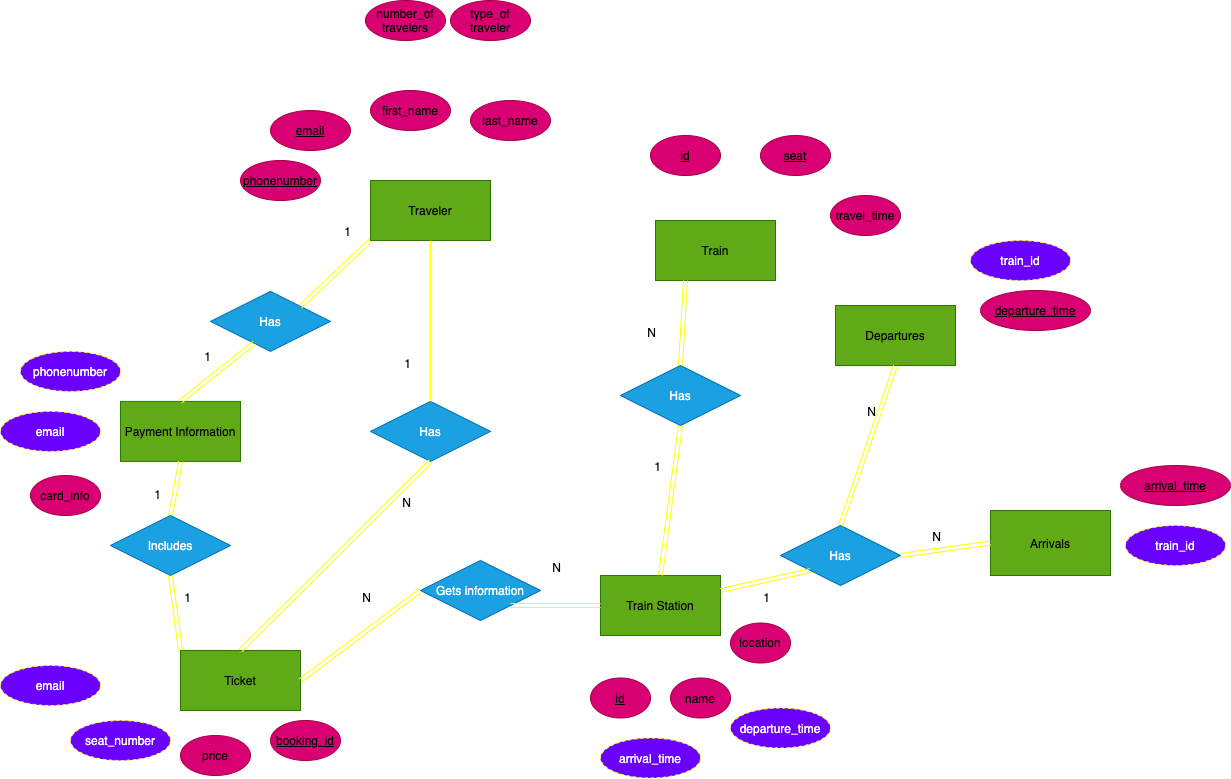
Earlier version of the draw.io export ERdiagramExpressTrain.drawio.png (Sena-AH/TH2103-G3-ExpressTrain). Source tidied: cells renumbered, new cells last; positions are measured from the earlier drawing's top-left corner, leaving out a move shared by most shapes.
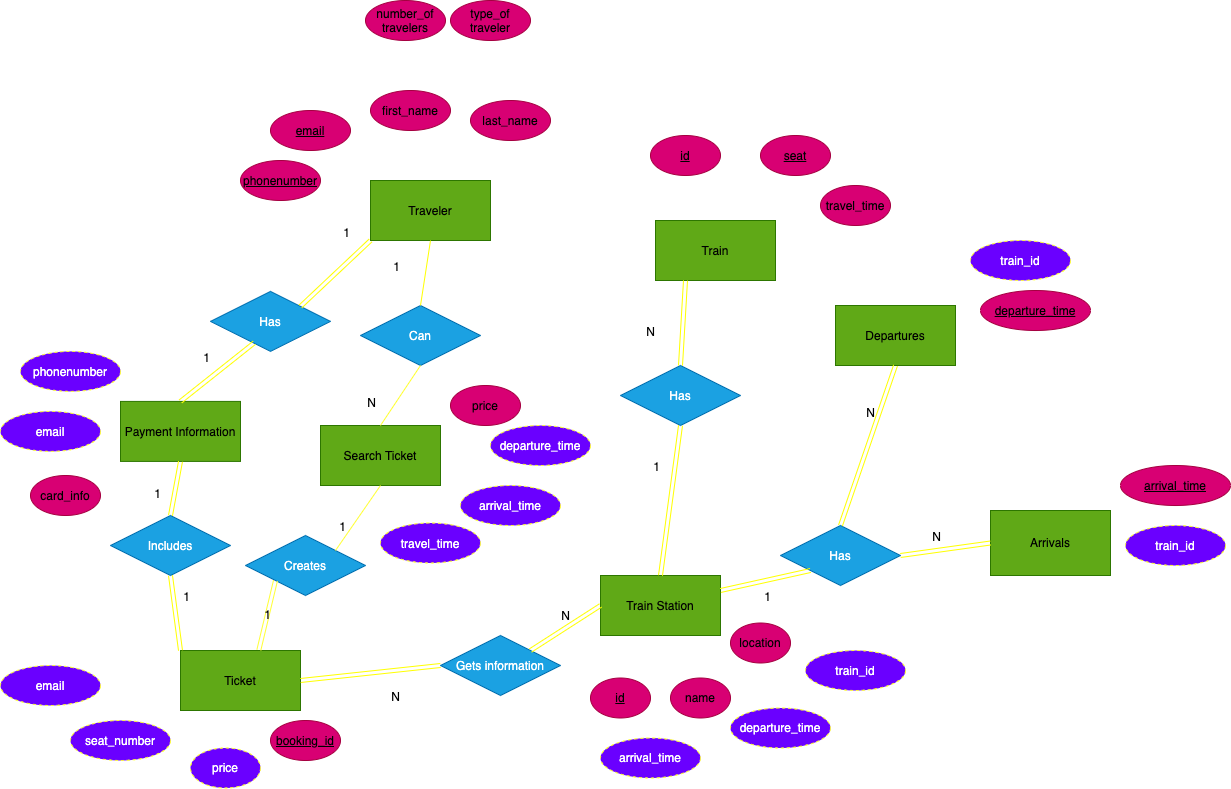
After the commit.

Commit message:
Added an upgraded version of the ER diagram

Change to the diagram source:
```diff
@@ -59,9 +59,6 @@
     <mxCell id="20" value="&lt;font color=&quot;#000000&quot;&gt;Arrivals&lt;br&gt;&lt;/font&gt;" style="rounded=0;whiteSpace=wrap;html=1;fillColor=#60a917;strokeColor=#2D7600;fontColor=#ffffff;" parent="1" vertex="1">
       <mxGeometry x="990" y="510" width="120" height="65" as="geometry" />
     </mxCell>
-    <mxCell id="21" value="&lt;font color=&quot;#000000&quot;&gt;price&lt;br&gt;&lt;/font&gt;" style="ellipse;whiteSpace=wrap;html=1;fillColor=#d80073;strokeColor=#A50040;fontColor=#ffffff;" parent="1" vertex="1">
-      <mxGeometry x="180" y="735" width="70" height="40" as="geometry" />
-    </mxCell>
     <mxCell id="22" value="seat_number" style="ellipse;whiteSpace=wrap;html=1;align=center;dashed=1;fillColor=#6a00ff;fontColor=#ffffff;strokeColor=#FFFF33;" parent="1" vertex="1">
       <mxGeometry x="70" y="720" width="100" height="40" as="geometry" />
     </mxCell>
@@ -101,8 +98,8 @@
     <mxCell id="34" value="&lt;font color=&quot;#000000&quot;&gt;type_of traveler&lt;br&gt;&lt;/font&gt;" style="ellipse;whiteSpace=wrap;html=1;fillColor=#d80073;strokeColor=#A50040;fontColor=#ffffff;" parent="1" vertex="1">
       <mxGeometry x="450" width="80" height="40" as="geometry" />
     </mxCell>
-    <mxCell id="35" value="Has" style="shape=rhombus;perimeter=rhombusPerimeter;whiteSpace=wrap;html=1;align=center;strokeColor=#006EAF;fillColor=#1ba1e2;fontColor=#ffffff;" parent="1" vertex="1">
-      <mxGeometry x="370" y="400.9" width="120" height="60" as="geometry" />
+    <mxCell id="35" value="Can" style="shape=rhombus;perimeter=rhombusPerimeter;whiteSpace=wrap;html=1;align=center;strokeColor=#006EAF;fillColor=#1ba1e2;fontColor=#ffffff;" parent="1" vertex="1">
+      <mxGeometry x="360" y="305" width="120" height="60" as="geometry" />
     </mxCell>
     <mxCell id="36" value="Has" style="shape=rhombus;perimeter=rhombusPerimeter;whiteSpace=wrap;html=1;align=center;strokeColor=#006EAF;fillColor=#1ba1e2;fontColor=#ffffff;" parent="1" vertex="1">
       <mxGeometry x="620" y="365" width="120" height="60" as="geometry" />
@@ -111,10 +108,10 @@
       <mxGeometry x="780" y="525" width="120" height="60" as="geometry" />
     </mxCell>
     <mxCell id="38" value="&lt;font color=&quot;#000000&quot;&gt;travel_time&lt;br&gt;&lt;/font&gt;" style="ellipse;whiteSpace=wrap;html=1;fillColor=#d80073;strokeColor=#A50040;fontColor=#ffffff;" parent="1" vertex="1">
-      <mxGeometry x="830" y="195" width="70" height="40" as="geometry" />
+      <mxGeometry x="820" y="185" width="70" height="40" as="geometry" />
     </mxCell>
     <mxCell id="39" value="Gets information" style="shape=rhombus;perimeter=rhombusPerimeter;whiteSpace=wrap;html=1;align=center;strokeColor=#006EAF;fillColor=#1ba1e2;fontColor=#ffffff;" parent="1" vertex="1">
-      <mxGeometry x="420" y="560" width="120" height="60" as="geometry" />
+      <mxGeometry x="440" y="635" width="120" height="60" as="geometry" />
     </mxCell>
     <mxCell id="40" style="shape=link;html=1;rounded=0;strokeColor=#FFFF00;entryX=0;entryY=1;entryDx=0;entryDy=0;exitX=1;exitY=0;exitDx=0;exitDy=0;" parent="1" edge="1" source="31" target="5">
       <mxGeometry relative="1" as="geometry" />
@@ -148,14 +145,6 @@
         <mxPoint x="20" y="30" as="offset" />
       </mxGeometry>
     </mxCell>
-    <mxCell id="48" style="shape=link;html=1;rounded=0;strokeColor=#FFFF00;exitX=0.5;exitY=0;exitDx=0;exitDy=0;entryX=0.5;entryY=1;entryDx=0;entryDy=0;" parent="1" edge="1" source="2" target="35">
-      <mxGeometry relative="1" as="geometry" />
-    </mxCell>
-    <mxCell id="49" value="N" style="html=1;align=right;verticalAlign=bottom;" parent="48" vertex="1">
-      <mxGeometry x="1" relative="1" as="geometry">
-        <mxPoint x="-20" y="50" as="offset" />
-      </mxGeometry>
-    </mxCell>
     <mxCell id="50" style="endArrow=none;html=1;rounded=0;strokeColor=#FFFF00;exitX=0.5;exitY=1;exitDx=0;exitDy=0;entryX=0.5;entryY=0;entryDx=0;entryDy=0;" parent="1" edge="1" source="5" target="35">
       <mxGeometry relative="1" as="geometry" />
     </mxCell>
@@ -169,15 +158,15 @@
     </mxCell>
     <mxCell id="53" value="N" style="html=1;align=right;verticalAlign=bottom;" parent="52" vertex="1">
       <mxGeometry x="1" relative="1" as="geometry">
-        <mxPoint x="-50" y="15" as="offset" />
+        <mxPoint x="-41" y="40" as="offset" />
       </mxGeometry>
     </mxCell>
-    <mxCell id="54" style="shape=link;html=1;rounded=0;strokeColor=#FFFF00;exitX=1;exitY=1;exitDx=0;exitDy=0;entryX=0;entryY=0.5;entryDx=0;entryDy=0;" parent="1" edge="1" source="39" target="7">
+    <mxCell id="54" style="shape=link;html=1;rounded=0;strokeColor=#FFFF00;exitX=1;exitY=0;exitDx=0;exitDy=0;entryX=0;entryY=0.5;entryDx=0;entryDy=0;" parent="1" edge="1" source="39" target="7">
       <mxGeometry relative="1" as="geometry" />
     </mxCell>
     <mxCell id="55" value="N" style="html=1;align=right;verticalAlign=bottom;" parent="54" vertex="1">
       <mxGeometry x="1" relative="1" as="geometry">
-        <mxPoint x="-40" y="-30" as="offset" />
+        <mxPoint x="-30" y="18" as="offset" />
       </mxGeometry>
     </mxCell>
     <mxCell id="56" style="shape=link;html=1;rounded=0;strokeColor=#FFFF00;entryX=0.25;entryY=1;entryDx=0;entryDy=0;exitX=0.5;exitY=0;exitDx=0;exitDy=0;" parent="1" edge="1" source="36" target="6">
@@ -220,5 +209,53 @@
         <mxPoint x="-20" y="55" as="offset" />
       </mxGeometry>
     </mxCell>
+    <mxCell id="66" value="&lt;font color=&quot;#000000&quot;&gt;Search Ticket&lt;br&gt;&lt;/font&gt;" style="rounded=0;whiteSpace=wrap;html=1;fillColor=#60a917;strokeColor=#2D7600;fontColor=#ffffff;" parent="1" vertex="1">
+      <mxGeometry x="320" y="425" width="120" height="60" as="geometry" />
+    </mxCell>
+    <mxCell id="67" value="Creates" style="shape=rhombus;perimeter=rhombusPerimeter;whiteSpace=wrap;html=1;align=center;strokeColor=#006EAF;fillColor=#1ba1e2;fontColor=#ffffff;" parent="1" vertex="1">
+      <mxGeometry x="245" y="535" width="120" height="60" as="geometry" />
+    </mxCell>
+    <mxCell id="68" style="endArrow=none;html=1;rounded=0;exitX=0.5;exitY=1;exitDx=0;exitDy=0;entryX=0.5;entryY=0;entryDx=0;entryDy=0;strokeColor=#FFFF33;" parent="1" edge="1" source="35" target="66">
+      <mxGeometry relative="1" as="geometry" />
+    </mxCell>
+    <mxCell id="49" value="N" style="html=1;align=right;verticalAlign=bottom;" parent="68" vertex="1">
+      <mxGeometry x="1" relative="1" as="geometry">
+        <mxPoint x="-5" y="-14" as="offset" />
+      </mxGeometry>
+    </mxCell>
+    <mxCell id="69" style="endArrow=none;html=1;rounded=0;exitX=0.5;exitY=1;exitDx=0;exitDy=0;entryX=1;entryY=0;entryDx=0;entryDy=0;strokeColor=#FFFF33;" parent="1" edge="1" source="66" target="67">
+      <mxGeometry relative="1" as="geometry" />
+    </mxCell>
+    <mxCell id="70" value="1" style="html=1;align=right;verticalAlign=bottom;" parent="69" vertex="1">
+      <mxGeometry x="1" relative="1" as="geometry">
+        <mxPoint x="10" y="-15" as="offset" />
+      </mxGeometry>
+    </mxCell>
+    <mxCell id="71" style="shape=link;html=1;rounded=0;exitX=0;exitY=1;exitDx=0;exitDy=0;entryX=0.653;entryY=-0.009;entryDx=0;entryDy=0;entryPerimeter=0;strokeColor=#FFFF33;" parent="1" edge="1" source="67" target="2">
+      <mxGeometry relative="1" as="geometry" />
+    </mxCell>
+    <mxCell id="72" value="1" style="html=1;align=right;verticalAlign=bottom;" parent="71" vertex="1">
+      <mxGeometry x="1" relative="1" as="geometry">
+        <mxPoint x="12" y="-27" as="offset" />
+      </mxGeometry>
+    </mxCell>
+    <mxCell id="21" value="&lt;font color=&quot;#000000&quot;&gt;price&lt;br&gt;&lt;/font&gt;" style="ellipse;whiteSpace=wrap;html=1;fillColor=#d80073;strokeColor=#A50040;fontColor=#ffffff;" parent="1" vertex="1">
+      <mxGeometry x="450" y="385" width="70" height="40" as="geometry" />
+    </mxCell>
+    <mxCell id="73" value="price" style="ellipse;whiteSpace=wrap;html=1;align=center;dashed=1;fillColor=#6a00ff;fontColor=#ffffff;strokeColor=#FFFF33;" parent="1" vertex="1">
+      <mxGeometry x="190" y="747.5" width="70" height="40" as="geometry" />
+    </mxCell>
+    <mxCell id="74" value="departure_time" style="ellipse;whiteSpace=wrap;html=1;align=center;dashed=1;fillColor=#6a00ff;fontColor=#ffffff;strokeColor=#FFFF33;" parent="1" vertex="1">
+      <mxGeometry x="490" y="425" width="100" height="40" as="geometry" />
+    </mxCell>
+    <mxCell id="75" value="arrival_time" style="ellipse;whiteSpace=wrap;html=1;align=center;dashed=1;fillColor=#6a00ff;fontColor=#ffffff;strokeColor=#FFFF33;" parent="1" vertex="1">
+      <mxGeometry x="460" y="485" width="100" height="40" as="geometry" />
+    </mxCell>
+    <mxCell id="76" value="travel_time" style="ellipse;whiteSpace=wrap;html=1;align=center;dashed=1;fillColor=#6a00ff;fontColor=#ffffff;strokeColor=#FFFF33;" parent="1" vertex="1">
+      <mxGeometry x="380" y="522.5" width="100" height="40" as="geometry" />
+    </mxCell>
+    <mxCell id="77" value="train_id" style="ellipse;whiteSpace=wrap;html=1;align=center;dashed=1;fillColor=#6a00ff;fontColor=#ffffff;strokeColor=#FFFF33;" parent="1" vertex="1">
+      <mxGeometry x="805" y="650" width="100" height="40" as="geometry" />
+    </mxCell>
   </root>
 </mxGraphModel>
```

________________

Filter the records above and copy every line that contains the word "mxPoint".

• _Answer to the problem_
         <mxPoint x="20" y="30" as="offset" />
-        <mxPoint x="-20" y="50" as="offset" />
-        <mxPoint x="-50" y="15" as="offset" />
+        <mxPoint x="-41" y="40" as="offset" />
-        <mxPoint x="-40" y="-30" as="offset" />
+        <mxPoint x="-30" y="18" as="offset" />
         <mxPoint x="-20" y="55" as="offset" />
+        <mxPoint x="-5" y="-14" as="offset" />
+        <mxPoint x="10" y="-15" as="offset" />
+        <mxPoint x="12" y="-27" as="offset" />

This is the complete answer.